Wilson is probably the NFL’s most important man as the leader of the defending champs. He’s not the fleetest of foot, running just a 4.55 40-yard dash. He’s not particularly big, at only about 5-11 and barely 200 pounds. But he’s shifty enough to get the job done, rushing for 1,028 yards in his first two seasons, as well as five touchdowns.
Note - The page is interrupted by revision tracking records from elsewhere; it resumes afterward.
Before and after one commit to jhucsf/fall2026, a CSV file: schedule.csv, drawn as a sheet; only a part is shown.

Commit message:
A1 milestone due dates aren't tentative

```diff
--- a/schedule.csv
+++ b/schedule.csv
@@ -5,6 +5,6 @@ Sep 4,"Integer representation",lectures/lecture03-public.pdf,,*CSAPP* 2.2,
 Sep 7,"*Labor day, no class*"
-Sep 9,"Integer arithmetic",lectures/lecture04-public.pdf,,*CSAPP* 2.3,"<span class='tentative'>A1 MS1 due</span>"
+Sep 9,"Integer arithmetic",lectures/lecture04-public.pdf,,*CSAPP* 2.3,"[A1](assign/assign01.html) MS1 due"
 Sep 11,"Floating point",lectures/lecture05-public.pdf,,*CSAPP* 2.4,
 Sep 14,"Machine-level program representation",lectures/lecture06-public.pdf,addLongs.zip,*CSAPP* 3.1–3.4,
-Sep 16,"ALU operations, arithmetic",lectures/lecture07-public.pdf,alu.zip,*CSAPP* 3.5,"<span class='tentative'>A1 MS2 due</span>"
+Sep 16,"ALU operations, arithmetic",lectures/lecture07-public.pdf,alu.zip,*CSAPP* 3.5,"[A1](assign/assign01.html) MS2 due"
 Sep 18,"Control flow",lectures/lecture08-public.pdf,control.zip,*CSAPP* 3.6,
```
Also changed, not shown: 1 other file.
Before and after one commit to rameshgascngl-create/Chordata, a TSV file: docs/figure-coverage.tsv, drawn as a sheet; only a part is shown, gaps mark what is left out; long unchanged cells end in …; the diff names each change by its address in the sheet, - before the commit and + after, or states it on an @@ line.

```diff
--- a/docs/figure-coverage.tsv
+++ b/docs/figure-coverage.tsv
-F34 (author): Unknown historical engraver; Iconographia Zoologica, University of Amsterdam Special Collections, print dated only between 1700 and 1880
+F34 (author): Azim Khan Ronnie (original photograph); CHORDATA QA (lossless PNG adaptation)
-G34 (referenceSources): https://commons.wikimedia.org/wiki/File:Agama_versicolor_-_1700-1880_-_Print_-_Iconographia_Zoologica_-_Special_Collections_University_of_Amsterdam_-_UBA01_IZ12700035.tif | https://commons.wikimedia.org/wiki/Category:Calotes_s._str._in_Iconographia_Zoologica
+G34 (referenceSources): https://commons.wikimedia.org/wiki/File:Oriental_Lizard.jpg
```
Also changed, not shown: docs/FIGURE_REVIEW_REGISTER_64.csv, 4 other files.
Wilson isn’t the type to spring 76-yard runs, like RG3, or the type to bowl over defenders, like Luck. He’s more likely to evade a potential sack, break containment, and pick up a first down. He’s smart, doesn’t fumble (only four of them in two years on the ground), and doesn’t take big hits. He’s a smart runner, a dangerously smart runner.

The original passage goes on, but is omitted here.